The Truth About Cast Iron Pans: 7 Myths That Need To Go Away
Joyce Park stashed this in Food
You do not need to treat your cast iron pans like delicate flowers! Learn the facts and cook more confidently.
Thanks for sharing. My decades-old delicate flower has never seen detergent!
Why no detergent?
Because I believed the myth that it would destroy the seasoning.
Ah but now you know. And now you can detergent it!
These are the only rules you need to know to have a successful lifelong relationship with your cast iron.
- Season it when you get it.Even pre-seasoned cast iron can do with some extra protection. To season your pan, heat it up on the stovetop until its smoking hot, then rub a little oil into it and let it cool. Repeat this process a few times and you're good to go.
- Clean it after each use. Clean your pan thoroughly after each use by washing it with soap and water and scrubbing out any gunk or debris from the bottom. I use the scrubby side of a sponge for this.
- Re-season it. Rinse out any excess soap with water, then place the skillet over a burner set to high heat. When most of the water inside the skillet has dried out, add a half teaspoon of a neutral oil like vegetable, canola, flaxseed, or shortening. Rub it around with a paper towel. Continue heating the pan until it just starts to smoke then give it one more good rub. Let it cool and you're done.
- Fry and Sear in it. The best way to keep your seasoning maintained? Just use your pan a lot! The more you fry, sear, or bake in it, the better that seasoning will become.
- Don't let it stay wet. Water is the natural enemy of iron and letting even a drop of water sit in your pan when you put it away can lead to a rust spot. Not the end of the world, but rust will require a little scrubbing and reseasoning. I always dry out my pan with a paper towel and coat it with a tiny amount of oil before storage.

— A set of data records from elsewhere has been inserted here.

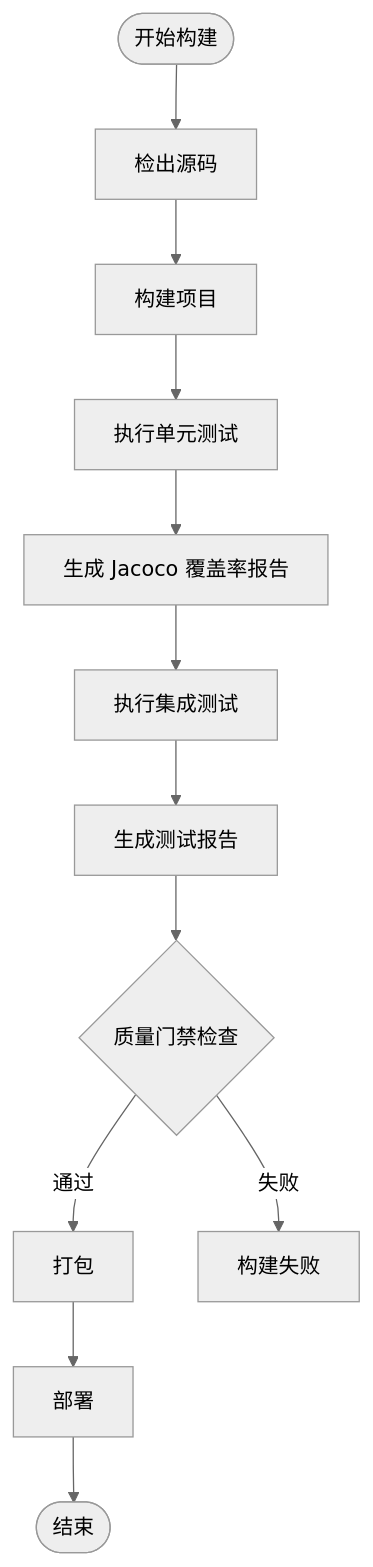
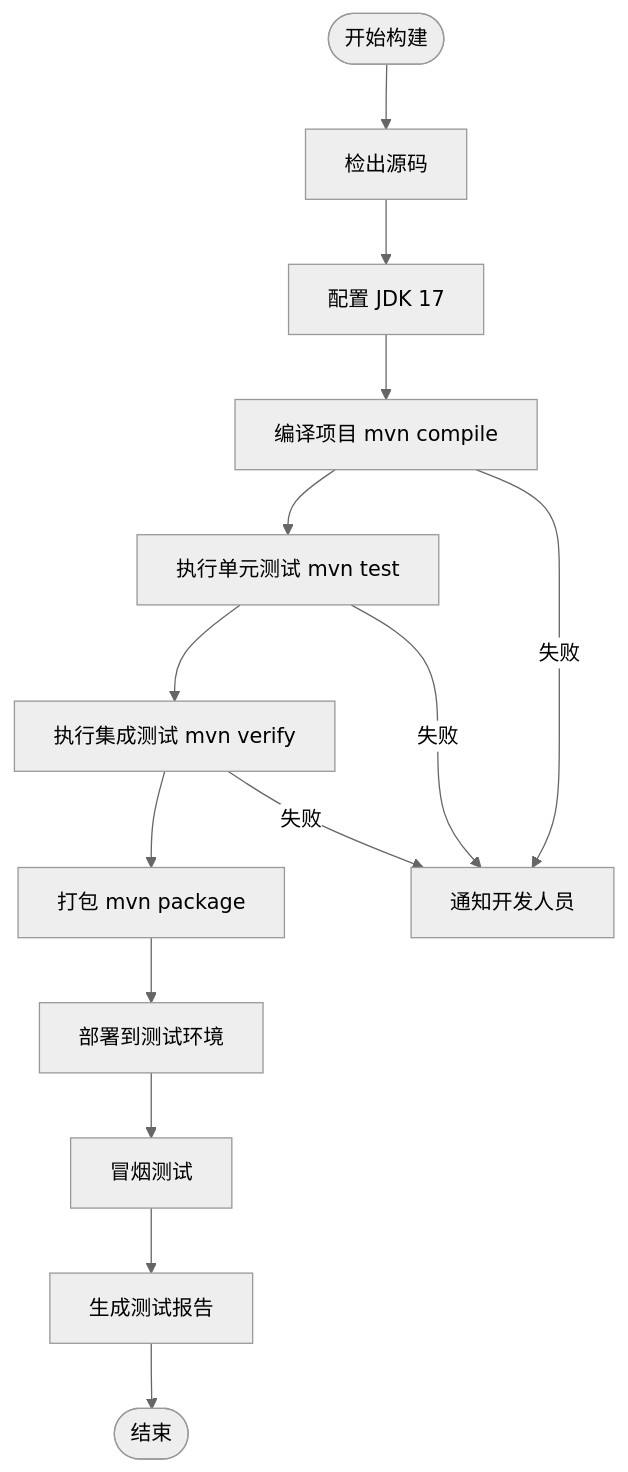
The second of 3 diagrams in ruoyi-admin/.gientech/wiki/测试策略.md (ChenLiyan-GT/RuoYi-Vue), drawn with Mermaid (neutral theme) before and after one commit. The commit also changed other lines of this file and 82 other files, not shown here.

````diff
--- a/ruoyi-admin/.gientech/wiki/测试策略.md
+++ b/ruoyi-admin/.gientech/wiki/测试策略.md
@@ -501,14 +255,16 @@
 ```mermaid
 flowchart TD
 Start([开始构建]) --> Checkout[检出源码]
-Checkout --> Build[构建项目]
-Build --> UnitTest[执行单元测试]
-UnitTest --> JacocoReport[生成 Jacoco 覆盖率报告]
-JacocoReport --> IntegrationTest[执行集成测试]
-IntegrationTest --> TestReport[生成测试报告]
-TestReport --> QualityGate{质量门禁检查}
-QualityGate --> |通过 | Package[打包]
-QualityGate --> |失败 | FailBuild[构建失败]
-Package --> Deploy[部署]
-Deploy --> End([结束])
+Checkout --> SetupJava[配置 JDK 17]
+SetupJava --> Build[编译项目 mvn compile]
+Build --> UnitTest[执行单元测试 mvn test]
+UnitTest --> IntegrationTest[执行集成测试 mvn verify]
+IntegrationTest --> Package[打包 mvn package]
+Package --> Deploy[部署到测试环境]
+Deploy --> SmokeTest[冒烟测试]
+SmokeTest --> Report[生成测试报告]
+Report --> End([结束])
+Build --> |失败| Notify[通知开发人员]
+UnitTest --> |失败| Notify
+IntegrationTest --> |失败| Notify
 ```
````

There now, was that so hard? Now get out there and start cooking!
For more information on cast iron, check out our guide to How to Buy, Season, and Maintain Cast Iron Cookware.